While Labor Day is a time to pause and reflect leisurely on life and what’s been accomplished through our daily tasks, there is a satisfaction in knowing the results of the hard work and effort will, hopefully, be of service to others, but more importantly, a blessing to the Lord. In our reflections, it’s also pleasing to remember that the joy of our work comes at the hands of the Lord, who gives us the physical and mental strength to accomplish all we do.

This Labor Day, let’s keep the Lord at the forefront for without him, there would be no reason to celebrate this special day. Praise God for his eternal vigilance toward us and for making a way to provide compensation for ourselves and our families through our jobs. In this present economy, many are still without employment. Let’s keep the unemployed whom we know are diligently seeking work in our prayers that the Lord would enable them to find work, so they may do it to glorify Him.



Walk by Faith

There is no greater mission in life than to walk in the way of the Lord on the path he sets before us… the one we walk by faith and not by sight. Apostle Paul likens the journey to a course—at times, a race—and one that he endured faithfully, counting the cost and accepting the trials out of his love for the Lord, knowing his efforts were not in vain.

How do we walk in faith in a world that is going one way, while we, as the faithful ones, are going another? Hebrews 12 says, “Let us run with perseverance the race marked out for us, fixing our eyes on Jesus, the pioneer and perfector of faith.”

If we are diligent to live for Jesus, we will endure all that comes with the journey because we know God is the source of our strength. As we cling to him in prayer and apply his word to our lives, we are harnessed by his spirit to do his will in every situation.

Our Christian walk is also strengthened through fellowship with other believers. It’s not just a faith walk between you and God on an island. We are called to bear each other’s burdens and pray for one another.

Paul expressed to Timothy in his letter (2 Timothy 4:7) – “I have fought the good fight, I have finished my course, I have kept the faith.” Like Paul, may we all be able to say these words at the end of our lives.



Slaves to Righteousness or Sin?

Dealing with Temptation

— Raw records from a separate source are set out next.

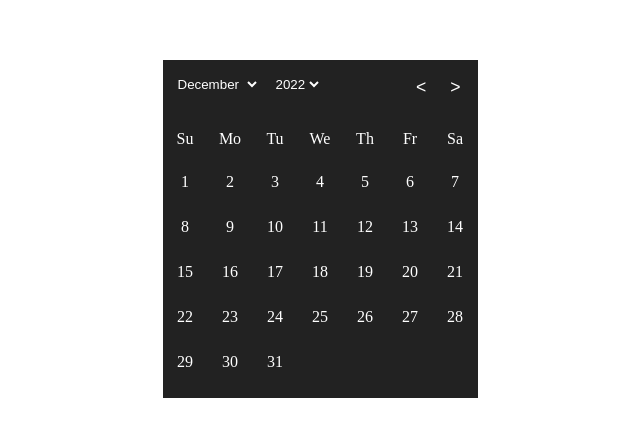
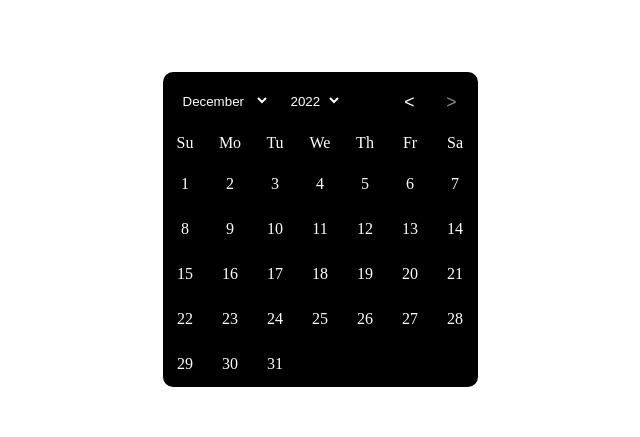
Before and after one commit to jeremy-deurvillier/minimalendar, a React (Create React App) app: page / in a window 1280 px wide. Shown: the part 171-608 px from the top of the page, without its empty margins (320-960 px from the left). Built offline with nearby package versions, Linux system fonts and the light colour scheme.

Commit message:
Modification du rendu des jours du mois. Ajout d'un style black/gold au calendrier.

```diff
--- a/src/calendar/calendar.js
+++ b/src/calendar/calendar.js
@@ -192,9 +192,9 @@ export default function Calendar({ interval, getData }) {
 
     while (date.getMonth() === month) {
       list.push(
-        <span key={date.getDate()} onClick={changeSelectedDate}>
-          {date.getDate()}
-        </span>
+        <div key={date.getDate()} onClick={changeSelectedDate}>
+          <span>{date.getDate()}</span>
+        </div>
       );
 
       day++;
--- a/src/calendar/calendar.module.css
+++ b/src/calendar/calendar.module.css
@@ -1,12 +1,13 @@
 .calendar {
-  color: #FFF;
-  background-color: #222;
+  color: #fff;
+  background-color: #000;
   max-width: 315px;
   display: flex;
   flex-flow: column nowrap;
   justify-content: center;
   align-items: stretch;
   align-content: stretch;
+  border-radius: 10px;
   overflow: hidden;
 }
 
@@ -38,15 +39,18 @@
 
 select {
   text-transform: capitalize;
-  color: #FFF;
-  background-color: #222;
+  color: #fff;
+  background-color: #000;
+  height: 27px;
   border: 1px solid transparent;
+  border-radius: 10px;
   cursor: pointer;
   margin: 0 5px;
+  padding: 5px;
 }
 
-option{
-  color: #FFF;
+option {
+  color: #fff;
 }
 
 .navigation > div:last-child {
@@ -57,11 +61,25 @@ option{
 
 button {
   font-size: 1.1em;
-  color: #FFF;
+  text-align: center;
+  color: #fff;
   background-color: transparent;
+  width: 32px;
+  height: 32px;
   border: 1px solid transparent;
+  border-radius: 100%;
   cursor: pointer;
   margin: 0 5px;
+}
+
+button:hover {
+  color: #000;
+  background: linear-gradient(45deg, #e8bd70, #edd185);
+}
+
+button:disabled {
+  color: #888;
+  cursor: not-allowed;
 }
 
 .dayList {
@@ -72,7 +90,6 @@ button {
   justify-content: flex-start;
   align-items: stretch;
   align-content: stretch;
-  padding: 15px 0;
 }
 
 .dayList > span {
@@ -92,13 +109,35 @@ button {
   padding-top: 10px;
 }
 
-.calendarBody > span {
+.calendarBody > div {
   text-align: center;
   width: calc(100% / 7);
   height: 45px;
   flex: 0 1 calc(100% / 7);
+  display: flex;
+  flex-flow: row nowrap;
+  justify-content: center;
+  align-items: center;
+  align-content: center;
 }
 
-.calendarBody > span:hover {
-  background-color: #222;
+.calendarBody > div > span {
+  text-align: center;
+  width: 20px;
+  height: 20px;
+  border-radius: 100%;
+  flex: 0 1 20px;
+  display: flex;
+  flex-flow: row nowrap;
+  justify-content: center;
+  align-items: center;
+  align-content: center;
+  vertical-align: bottom;
+  padding: 6px;
 }
+
+.calendarBody > div > span:hover {
+  color: #000;
+  background: linear-gradient(45deg, #e8bd70, #edd185);
+  cursor: pointer;
+}
```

Tempted much? The lust of the flesh, lust of the eyes, and pride of life can crouch at the door of all of us at times. Though in 1 Corinthians 10:13, Paul says, “God will not tempt us above what we are able to bear… and with the temptation, he will provide a way of escape.”

Some believe this means God will not give them more than they can handle. Actually, God can test a man far more than that. While in Asia, Paul claims that his trials took him to the point of desperation of even life itself. Though at the same time, he shares the antidote to dealing with our struggles: “But this happened that we might not rely on ourselves but on God…” 2 Corinthians 1:9.

Once saved, we have been set free from sin and are now slaves to righteousness according to Romans 6:18. Once we come to Christ through repentance and receive forgiveness for sin, we are empowered by the Holy Spirit. It is through His power that we are able to resist sin.

While some temptations loom beyond our control, that’s the time we need to yield and ask, How do I approach this trial, Lord? Please give me your strength to respond as you would… out of my love for you, I choose your way and not my own to be delivered.